Suppose you’re working in an essential industry and your employer hasn’t provided you with adequate personal protective equipment. Maybe you say to yourself, “Okay, there’s a shortage, they’re trying.” Then you discover that just a couple of years ago, your employer had been warned that its supply of PPE was inadequate. Or maybe you find out that until recently, your employer’s supply of PPE was plentiful, but it’s all been sold off. You’d be furious. You might even decide to sue.
Unless, of course, your employer is a state agency. Then you’d be stuck. The doctrine of sovereign immunity would bar your lawsuit. Which provides more evidence, if any is needed, that the doctrine is in most instances a bad idea.
The reason we impose tort liability on private companies is to force them to take into account the costs their operations impose on others. If a company dumps pollution in the river, we sock it with damages to create an incentive for this company and others to be more careful next time. (The technical term for this is “mulcting,” a legal word I love.)
Governments, for the most part, face no such risk. When they mess up, they’re punished (if at all) at the ballot box. And yet there are plenty of situations when tort liability for state agencies could have made a difference in how much care was taken to avoid harm. Skeptical? Ask the people of Flint, Michigan, whose water supply wound up contaminated due to a series of decisions by state and local government. Ask anyone who lives near the Animas River in Colorado, accidentally polluted by the Environmental Protection Agency five years ago, after which the EPA refused to pay the cleanup costs, estimated in excess of $1 billion.
The Covid-19 pandemic supplies a fresh example. Suppose, for instance, that you’re an essential employee of the government of California but you lack sufficient PPE. During Governor Arnold Schwarzenegger’s administration, the Golden State decided to invest heavily in pandemic preparedness, including ventilators, protective equipment, and even mini-hospitals. The plan was abandoned by Schwarzenegger’s successor, who chose to invest in other priorities instead.
A private company would consider liability before taking so great a chance.
Government agencies at all levels had plenty of warning. There was, for instance, the detailed report on pandemic preparedness published by President George W. Bush’s administration — a report that urged specifically that private and public employers alike stockpile personal protective equipment. Prefer a more recent instance? Take a look at the 2019 review of New York State’s readiness to deal with a pandemic caused by a “novel” virus. This line jumps out: “The stockpiles for vaccines, personal protective equipment, supplies for diagnosis, and antiviral medications, need to be procured, maintained and packaged for distribution.”
A private company that failed to heed warnings would be facing lawsuits aplenty from its employees. A public agency, not having to worry about liability, is free to claim that it’s all somebody else’s fault.
Shift the Blame
Remember how, early in the pandemic, ordinary citizens were urged not to purchase protective equipment so that there would be enough for first responders?

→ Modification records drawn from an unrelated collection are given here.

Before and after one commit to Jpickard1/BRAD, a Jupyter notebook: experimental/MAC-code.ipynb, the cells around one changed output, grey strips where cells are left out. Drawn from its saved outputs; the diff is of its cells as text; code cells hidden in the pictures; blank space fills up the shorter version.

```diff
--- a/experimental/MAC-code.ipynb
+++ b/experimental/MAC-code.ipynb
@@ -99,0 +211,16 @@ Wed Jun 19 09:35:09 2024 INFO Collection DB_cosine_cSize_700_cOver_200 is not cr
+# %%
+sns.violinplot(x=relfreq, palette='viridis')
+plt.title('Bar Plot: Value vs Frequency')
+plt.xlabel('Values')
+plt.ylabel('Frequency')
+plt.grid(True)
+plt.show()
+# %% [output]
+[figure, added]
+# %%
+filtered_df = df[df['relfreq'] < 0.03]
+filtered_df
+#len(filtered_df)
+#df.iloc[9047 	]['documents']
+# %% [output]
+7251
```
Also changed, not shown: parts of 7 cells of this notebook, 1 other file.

Another way of looking at those desperate pleas is that public agencies — fire and police department, for example — had failed to secure an adequate supply. Rather than confess their own negligence, they sought to shift blame by creating an atmosphere in which people’s private decisions on how to protect themselves and their families would be viewed as selfish.
The Occupational Safety and Health Administration has received thousands of complaints against private employers (particularly in health care) said to be taking inadequate precautions against the spread of the novel coronavirus. But if you try to file a similar complaint against a state employer, you’ll be told that OSHA has no jurisdiction.

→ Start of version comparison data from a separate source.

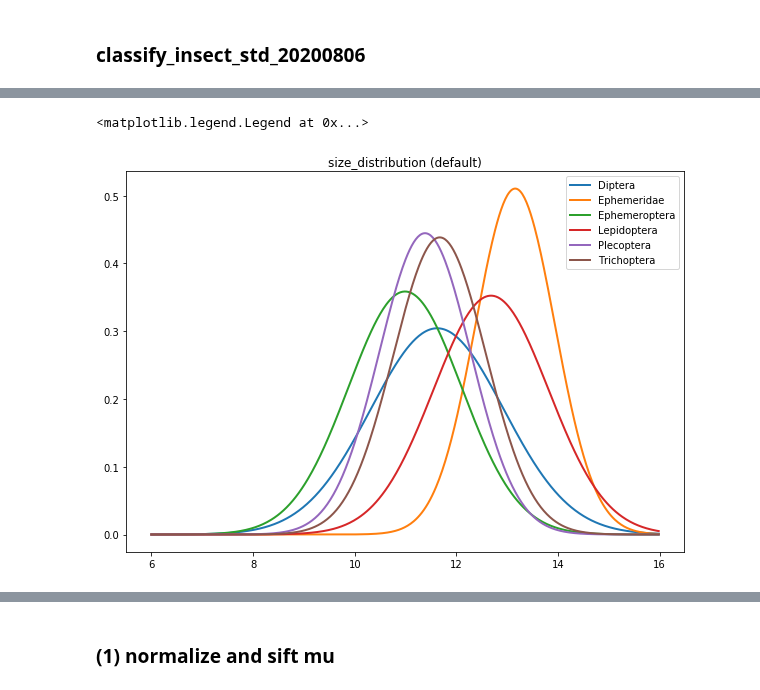
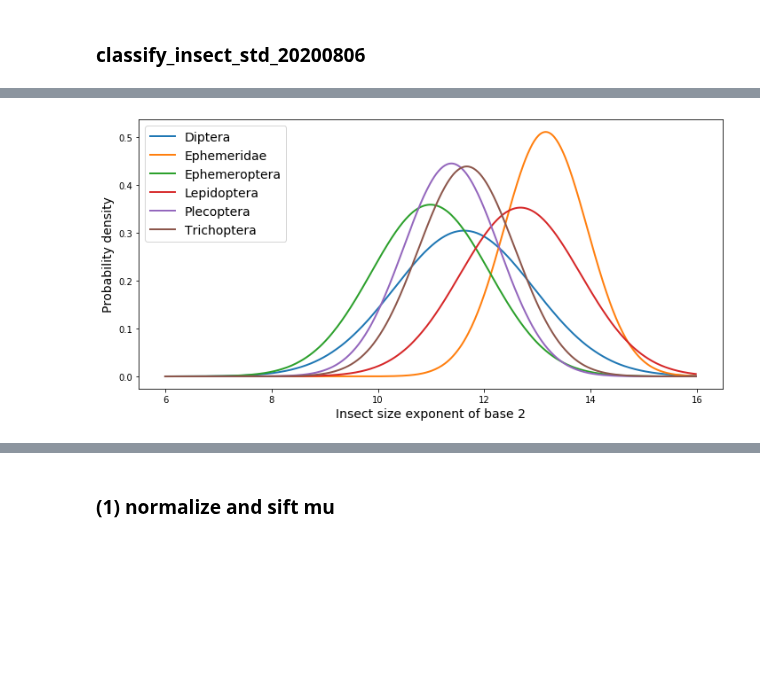
Before and after one commit to keiiti975/Insect_Phenology_Detector, a Jupyter notebook: result/classification/dataset_distributions/dataset_distributions.ipynb, the cells around one changed output, grey strips where cells are left out. Saved outputs shown, nothing was run; the diff lists cells and outputs as text; code cells hidden in the pictures; blank space fills up the shorter version.

```diff
--- a/result/classification/dataset_distributions/dataset_distributions.ipynb
+++ b/result/classification/dataset_distributions/dataset_distributions.ipynb
@@ -181,16 +181,18 @@ plot_hist_and_distribution(x, seq, mu[5], sigma[5], "Trichoptera", x_uniform, mu
 # %%
-plt.figure(figsize=(10,7))
+plt.figure(figsize=(10,5))
 plt.plot(seq, gaussian(mu[0], sigma[0])(seq), linewidth=2, label="Diptera")
 plt.plot(seq, gaussian(mu[1], sigma[1])(seq), linewidth=2, label="Ephemeridae")
 plt.plot(seq, gaussian(mu[2], sigma[2])(seq), linewidth=2, label="Ephemeroptera")
 plt.plot(seq, gaussian(mu[3], sigma[3])(seq), linewidth=2, label="Lepidoptera")
 plt.plot(seq, gaussian(mu[4], sigma[4])(seq), linewidth=2, label="Plecoptera")
 plt.plot(seq, gaussian(mu[5], sigma[5])(seq), linewidth=2, label="Trichoptera")
-plt.title("size_distribution (default)")
-plt.legend()
+plt.xlabel("Insect size exponent of base 2", fontsize=14)
+plt.ylabel("Probability density", fontsize=14)
+plt.tight_layout()
+plt.legend(fontsize=14)
+plt.savefig(pj(cwd(), "result/classification/dataset_distributions", "size_distribution.png"))
 # %% [output]
-<matplotlib.legend.Legend at 0x...>
-[figure, old version]
+[figure, new version]
 # %%
 plt.figure(figsize=(10,7))
 plt.plot(seq, gaussian(mu_uniform[0], sigma_uniform[0])(seq), linewidth=2, label="Diptera")
```
Also changed, not shown: parts of 8 cells of this notebook, 6 other files.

To be sure, one might reasonably argue that the imposition of liability would burden the ability of government at every level to weigh competing priorities and make choices. Maybe it’s not fair to blame them for choosing to fund other programs instead of securing more PPE.
One might also respond that despite repeated and recent warnings, nobody was ready for Covid-19. As Judge Richard Posner has argued, disasters become disasters precisely because it is not possible to prepare adequately for everything bad that might occur. It’s not reasonable, one could then conclude, to make state agencies liable for their failure to plan for so unlikely an event.
Also an excellent point.
But the same points apply to private companies, which also must choose among competing priorities and also can’t possibly prepare for everything bad that might occur. If we wouldn’t be sympathetic to these defenses from a private employer, why should we accept them from a public one? To put the matter the other way around, why should we create an incentive for public employers to be less cautious than private ones?
As Justice David Souter pointed out two decades ago, the status of sovereign immunity as a matter of constitutional history might charitably be described as shaky. The doctrine is a holdover from the days when rule was by the Crown, and there’s a good case to be made that it’s inconsistent with principles of popular sovereignty and individual rights.
If the government were small, and the market provided many of the services now provided by the state, the claim that public institutions need special protection might have merit. Given the sprawl of government authority, however, there’s no reason that its agencies should be able to make decisions without regard to the costs they impose — particularly on their own employees. Among the many hard lessons of the present crisis is that absent the discipline of tort liability, state agencies will make lots of wrong choices.
Was this article valuable?
Here are more articles you may enjoy.